## YOUR GOAL
Search the entries for the word "extends" and pull out each line that has it.

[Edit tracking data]
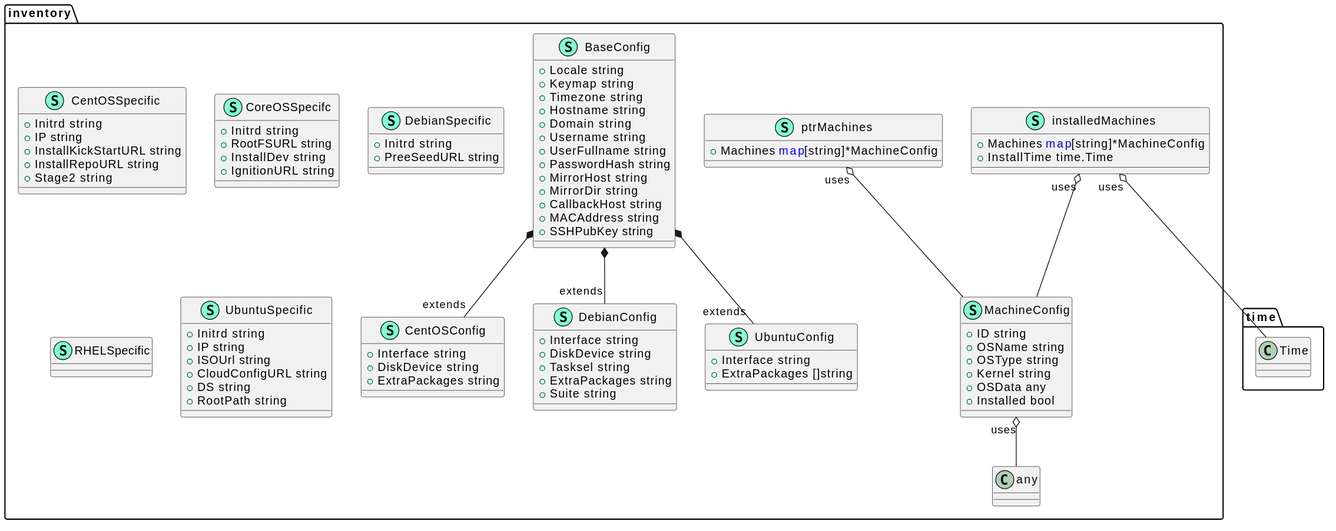
Earlier version of the PlantUML export docs/svg/inventory.svg (motangpuar/o2-ims-worker). Source of this version:
```plantuml
@startuml
top to bottom direction
namespace inventory {
    class "BaseConfig" << (S,Aquamarine) >> {
        + Locale string
        + Keymap string
        + Timezone string
        + Hostname string
        + Domain string
        + Username string
        + UserFullname string
        + PasswordHash string
        + MirrorHost string
        + MirrorDir string
        + CallbackHost string
        + MACAddress string
        + SSHPubKey string

    }
    class "CentOSConfig" << (S,Aquamarine) >> {
        + Interface string
        + DiskDevice string
        + ExtraPackages string

    }
    class "CentOSSpecific" << (S,Aquamarine) >> {
        + Initrd string
        + IP string
        + InstallKickStartURL string
        + InstallRepoURL string
        + Stage2 string

    }
    class "CoreOSSpecifc" << (S,Aquamarine) >> {
        + Initrd string
        + RootFSURL string
        + InstallDev string
        + IgnitionURL string

    }
    class "DebianConfig" << (S,Aquamarine) >> {
        + Interface string
        + DiskDevice string
        + Tasksel string
        + ExtraPackages string
        + Suite string

    }
    class "DebianSpecific" << (S,Aquamarine) >> {
        + Initrd string
        + PreeSeedURL string

    }
    class "MachineConfig" << (S,Aquamarine) >> {
        + ID string
        + OSName string
        + OSType string
        + Kernel string
        + OSData any
        + Installed bool

    }
    class "RHELSpecific" << (S,Aquamarine) >> {
    }
    class "UbuntuConfig" << (S,Aquamarine) >> {
        + Interface string
        + ExtraPackages []string

    }
    class "UbuntuSpecific" << (S,Aquamarine) >> {
        + Initrd string
        + IP string
        + ISOUrl string
        + CloudConfigURL string
        + DS string
        + RootPath string

    }
    class "installedMachines" << (S,Aquamarine) >> {
        + Machines <font color=blue>map</font>[string]*MachineConfig
        + InstallTime time.Time

    }
    class "ptrMachines" << (S,Aquamarine) >> {
        + Machines <font color=blue>map</font>[string]*MachineConfig

    }
}
"inventory.BaseConfig" *-- "extends""inventory.CentOSConfig"
"inventory.BaseConfig" *-- "extends""inventory.DebianConfig"
"inventory.BaseConfig" *-- "extends""inventory.UbuntuConfig"


"inventory.MachineConfig""uses" o-- "inventory.any"
"inventory.installedMachines""uses" o-- "inventory.MachineConfig"
"inventory.installedMachines""uses" o-- "time.Time"
"inventory.ptrMachines""uses" o-- "inventory.MachineConfig"
@enduml
```
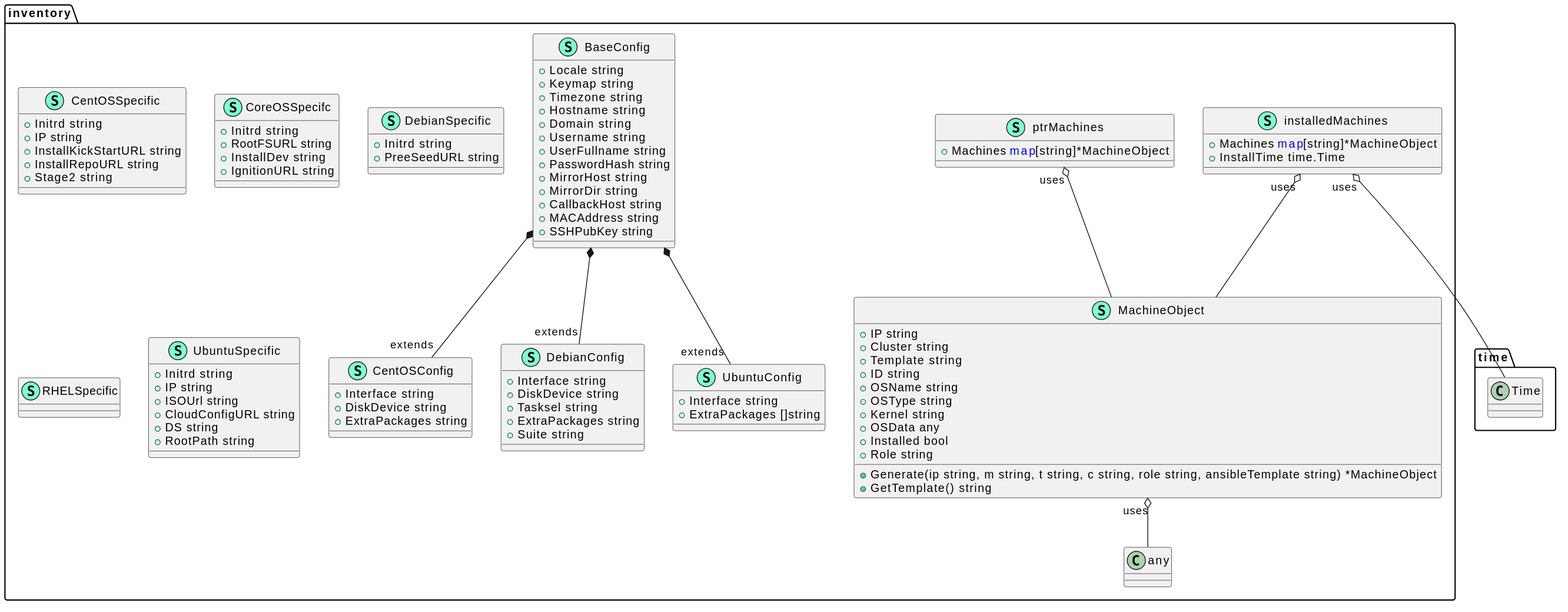
Later version of the same file.

Diff of the diagram source:
```diff
@@ -51,13 +51,20 @@
         + PreeSeedURL string
 
     }
-    class "MachineConfig" << (S,Aquamarine) >> {
+    class "MachineObject" << (S,Aquamarine) >> {
+        + IP string
+        + Cluster string
+        + Template string
         + ID string
         + OSName string
         + OSType string
         + Kernel string
         + OSData any
         + Installed bool
+        + Role string
+
+        + Generate(ip string, m string, t string, c string, role string, ansibleTemplate string) *MachineObject
+        + GetTemplate() string
 
     }
     class "RHELSpecific" << (S,Aquamarine) >> {
@@ -77,12 +84,12 @@
 
     }
     class "installedMachines" << (S,Aquamarine) >> {
-        + Machines <font color=blue>map</font>[string]*MachineConfig
+        + Machines <font color=blue>map</font>[string]*MachineObject
         + InstallTime time.Time
 
     }
     class "ptrMachines" << (S,Aquamarine) >> {
-        + Machines <font color=blue>map</font>[string]*MachineConfig
+        + Machines <font color=blue>map</font>[string]*MachineObject
 
     }
 }
@@ -91,8 +98,8 @@
 "inventory.BaseConfig" *-- "extends""inventory.UbuntuConfig"
 
 
-"inventory.MachineConfig""uses" o-- "inventory.any"
-"inventory.installedMachines""uses" o-- "inventory.MachineConfig"
+"inventory.MachineObject""uses" o-- "inventory.any"
+"inventory.installedMachines""uses" o-- "inventory.MachineObject"
 "inventory.installedMachines""uses" o-- "time.Time"
-"inventory.ptrMachines""uses" o-- "inventory.MachineConfig"
+"inventory.ptrMachines""uses" o-- "inventory.MachineObject"
 @enduml
```
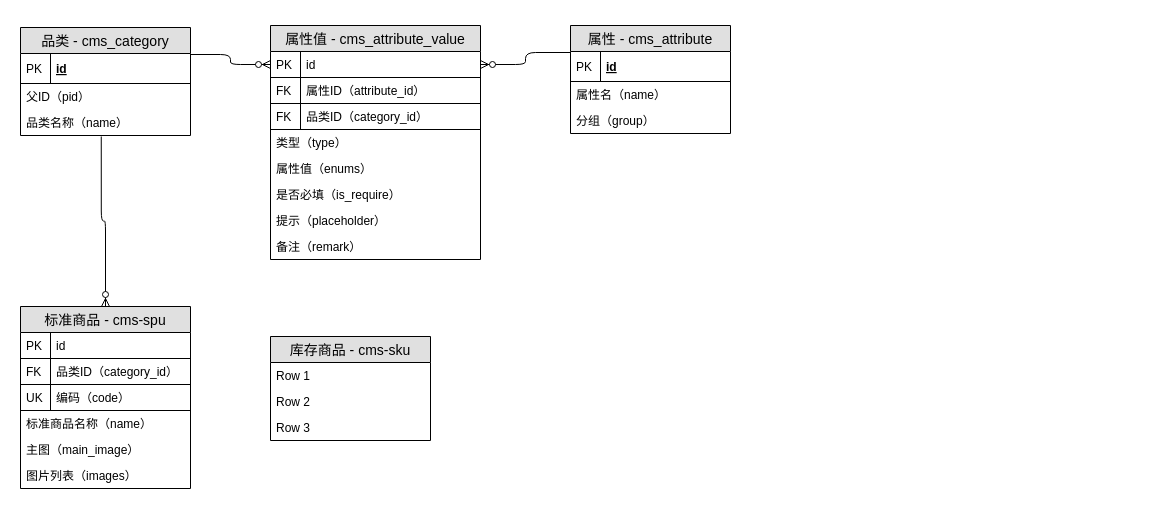
jason-live/flow keeps this draw.io diagram as 技术架构.drawio. Above is the earlier version. Source tidied: cells renumbered, new cells numbered last; positions are measured from the earlier drawing's top-left corner, leaving out a move shared by most shapes. Both pictures are drawn from the tidied source at 100%, with x=0, y=0 at pixel (20, 25).
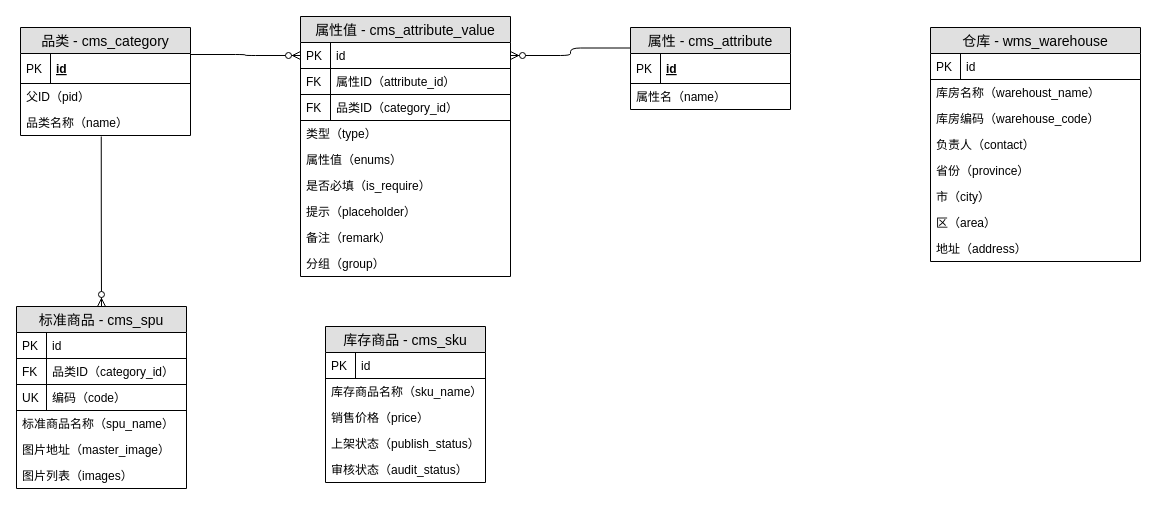
The same diagram, later.

Commit message:
更新技术架构.drawio

The edit, as a diff of the source:
```diff
@@
     <mxCell id="2" value="属性 - cms_attribute" style="swimlane;fontStyle=0;horizontal=1;startSize=26;fillColor=#e0e0e0;swimlaneFillColor=#ffffff;align=center;fontSize=14;" parent="1" vertex="1">
-      <mxGeometry x="550" width="160" height="108" as="geometry" />
+      <mxGeometry x="610" y="2" width="160" height="82" as="geometry" />
     </mxCell>
@@
-    <mxCell id="6" value="分组（group）" style="text;strokeColor=none;fillColor=none;spacingLeft=4;spacingRight=4;overflow=hidden;fontSize=12;" parent="2" vertex="1">
-      <mxGeometry y="82" width="160" height="26" as="geometry" />
-    </mxCell>
     <mxCell id="7" value="属性值 - cms_attribute_value" style="swimlane;fontStyle=0;horizontal=1;startSize=26;fillColor=#e0e0e0;swimlaneFillColor=#ffffff;align=center;fontSize=14;" parent="1" vertex="1">
-      <mxGeometry x="250" width="210" height="234" as="geometry" />
+      <mxGeometry x="280" y="-9" width="210" height="260" as="geometry" />
     </mxCell>
@@
+    <mxCell id="6" value="分组（group）" style="text;strokeColor=none;fillColor=none;spacingLeft=4;spacingRight=4;overflow=hidden;fontSize=12;" parent="7" vertex="1">
+      <mxGeometry y="234" width="210" height="26" as="geometry" />
+    </mxCell>
@@
-    <mxCell id="21" value="标准商品 - cms-spu" style="swimlane;fontStyle=0;horizontal=1;startSize=26;fillColor=#e0e0e0;swimlaneFillColor=#ffffff;align=center;fontSize=14;" parent="1" vertex="1">
-      <mxGeometry y="281" width="170" height="182" as="geometry" />
+    <mxCell id="21" value="标准商品 - cms_spu" style="swimlane;fontStyle=0;horizontal=1;startSize=26;fillColor=#e0e0e0;swimlaneFillColor=#ffffff;align=center;fontSize=14;" parent="1" vertex="1">
+      <mxGeometry x="-4" y="281" width="170" height="182" as="geometry" />
     </mxCell>
@@
-    <mxCell id="28" value="标准商品名称（name）" style="text;strokeColor=none;fillColor=none;spacingLeft=4;spacingRight=4;overflow=hidden;fontSize=12;" parent="21" vertex="1">
+    <mxCell id="28" value="标准商品名称（spu_name）" style="text;strokeColor=none;fillColor=none;spacingLeft=4;spacingRight=4;overflow=hidden;fontSize=12;" parent="21" vertex="1">
       <mxGeometry y="104" width="170" height="26" as="geometry" />
     </mxCell>
-    <mxCell id="29" value="主图（main_image）" style="text;strokeColor=none;fillColor=none;spacingLeft=4;spacingRight=4;overflow=hidden;fontSize=12;" parent="21" vertex="1">
-      <mxGeometry y="130" width="170" height="26" as="geometry" />
-    </mxCell>
+    <mxCell id="41" value="图片地址（master_image）" style="text;strokeColor=none;fillColor=none;spacingLeft=4;spacingRight=4;overflow=hidden;fontSize=12;" parent="21" vertex="1">
+      <mxGeometry y="130" width="170" height="26" as="geometry" />
+    </mxCell>
@@
-    <mxCell id="32" value="库存商品 - cms-sku" style="swimlane;fontStyle=0;horizontal=1;startSize=26;fillColor=#e0e0e0;swimlaneFillColor=#ffffff;align=center;fontSize=14;" parent="1" vertex="1">
-      <mxGeometry x="250" y="311" width="160" height="104" as="geometry" />
-    </mxCell>
-    <mxCell id="33" value="Row 1" style="text;strokeColor=none;fillColor=none;spacingLeft=4;spacingRight=4;overflow=hidden;fontSize=12;" parent="32" vertex="1">
-      <mxGeometry y="26" width="160" height="26" as="geometry" />
-    </mxCell>
-    <mxCell id="34" value="Row 2" style="text;strokeColor=none;fillColor=none;spacingLeft=4;spacingRight=4;overflow=hidden;fontSize=12;" parent="32" vertex="1">
-      <mxGeometry y="52" width="160" height="26" as="geometry" />
-    </mxCell>
-    <mxCell id="35" value="Row 3" style="text;strokeColor=none;fillColor=none;spacingLeft=4;spacingRight=4;overflow=hidden;fontSize=12;" parent="32" vertex="1">
-      <mxGeometry y="78" width="160" height="26" as="geometry" />
-    </mxCell>
@@
+    <mxCell id="42" value="仓库 - wms_warehouse" style="swimlane;fontStyle=0;horizontal=1;startSize=26;fillColor=#e0e0e0;swimlaneFillColor=#ffffff;align=center;fontSize=14;" parent="1" vertex="1">
+      <mxGeometry x="910" y="2" width="210" height="234" as="geometry" />
+    </mxCell>
+    <mxCell id="43" value="id" style="shape=partialRectangle;top=0;left=0;right=0;bottom=1;align=left;verticalAlign=top;fillColor=none;spacingLeft=34;spacingRight=4;overflow=hidden;fontSize=12;" parent="42" vertex="1">
+      <mxGeometry y="26" width="210" height="26" as="geometry" />
+    </mxCell>
+    <mxCell id="44" value="PK" style="shape=partialRectangle;top=0;left=0;bottom=0;fillColor=none;align=left;verticalAlign=top;spacingLeft=4;spacingRight=4;overflow=hidden;fontSize=12;" parent="43" vertex="1">
+      <mxGeometry width="30" height="26" as="geometry" />
+    </mxCell>
+    <mxCell id="45" value="库房名称（warehoust_name）" style="text;strokeColor=none;fillColor=none;spacingLeft=4;spacingRight=4;overflow=hidden;fontSize=12;" parent="42" vertex="1">
+      <mxGeometry y="52" width="210" height="26" as="geometry" />
+    </mxCell>
+    <mxCell id="46" value="库房编码（warehouse_code）" style="text;strokeColor=none;fillColor=none;spacingLeft=4;spacingRight=4;overflow=hidden;fontSize=12;" parent="42" vertex="1">
+      <mxGeometry y="78" width="210" height="26" as="geometry" />
+    </mxCell>
+    <mxCell id="47" value="负责人（contact）" style="text;strokeColor=none;fillColor=none;spacingLeft=4;spacingRight=4;overflow=hidden;fontSize=12;" parent="42" vertex="1">
+      <mxGeometry y="104" width="210" height="26" as="geometry" />
+    </mxCell>
+    <mxCell id="48" value="省份（province）" style="text;strokeColor=none;fillColor=none;spacingLeft=4;spacingRight=4;overflow=hidden;fontSize=12;" parent="42" vertex="1">
+      <mxGeometry y="130" width="210" height="26" as="geometry" />
+    </mxCell>
+    <mxCell id="49" value="市（city）" style="text;strokeColor=none;fillColor=none;spacingLeft=4;spacingRight=4;overflow=hidden;fontSize=12;" parent="42" vertex="1">
+      <mxGeometry y="156" width="210" height="26" as="geometry" />
+    </mxCell>
+    <mxCell id="50" value="区（area）" style="text;strokeColor=none;fillColor=none;spacingLeft=4;spacingRight=4;overflow=hidden;fontSize=12;" parent="42" vertex="1">
+      <mxGeometry y="182" width="210" height="26" as="geometry" />
+    </mxCell>
+    <mxCell id="51" value="地址（address）" style="text;strokeColor=none;fillColor=none;spacingLeft=4;spacingRight=4;overflow=hidden;fontSize=12;" parent="42" vertex="1">
+      <mxGeometry y="208" width="210" height="26" as="geometry" />
+    </mxCell>
+    <mxCell id="52" value="库存商品 - cms_sku" style="swimlane;fontStyle=0;horizontal=1;startSize=26;fillColor=#e0e0e0;swimlaneFillColor=#ffffff;align=center;fontSize=14;" parent="1" vertex="1">
+      <mxGeometry x="305" y="301" width="160" height="156" as="geometry" />
+    </mxCell>
+    <mxCell id="53" value="id" style="shape=partialRectangle;top=0;left=0;right=0;bottom=1;align=left;verticalAlign=top;fillColor=none;spacingLeft=34;spacingRight=4;overflow=hidden;fontSize=12;" parent="52" vertex="1">
+      <mxGeometry y="26" width="160" height="26" as="geometry" />
+    </mxCell>
+    <mxCell id="54" value="PK" style="shape=partialRectangle;top=0;left=0;bottom=0;fillColor=none;align=left;verticalAlign=top;spacingLeft=4;spacingRight=4;overflow=hidden;fontSize=12;" parent="53" vertex="1">
+      <mxGeometry width="30" height="26" as="geometry" />
+    </mxCell>
+    <mxCell id="55" value="库存商品名称（sku_name）" style="text;strokeColor=none;fillColor=none;spacingLeft=4;spacingRight=4;overflow=hidden;fontSize=12;" parent="52" vertex="1">
+      <mxGeometry y="52" width="160" height="26" as="geometry" />
+    </mxCell>
+    <mxCell id="56" value="销售价格（price）" style="text;strokeColor=none;fillColor=none;spacingLeft=4;spacingRight=4;overflow=hidden;fontSize=12;" parent="52" vertex="1">
+      <mxGeometry y="78" width="160" height="26" as="geometry" />
+    </mxCell>
+    <mxCell id="57" value="上架状态（publish_status）" style="text;strokeColor=none;fillColor=none;spacingLeft=4;spacingRight=4;overflow=hidden;fontSize=12;" parent="52" vertex="1">
+      <mxGeometry y="104" width="160" height="26" as="geometry" />
+    </mxCell>
+    <mxCell id="58" value="审核状态（audit_status）" style="text;strokeColor=none;fillColor=none;spacingLeft=4;spacingRight=4;overflow=hidden;fontSize=12;" parent="52" vertex="1">
+      <mxGeometry y="130" width="160" height="26" as="geometry" />
+    </mxCell>
```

## RESULT OF THE EXERCISE
"inventory.BaseConfig" *-- "extends""inventory.CentOSConfig"
"inventory.BaseConfig" *-- "extends""inventory.DebianConfig"
"inventory.BaseConfig" *-- "extends""inventory.UbuntuConfig"
 "inventory.BaseConfig" *-- "extends""inventory.UbuntuConfig"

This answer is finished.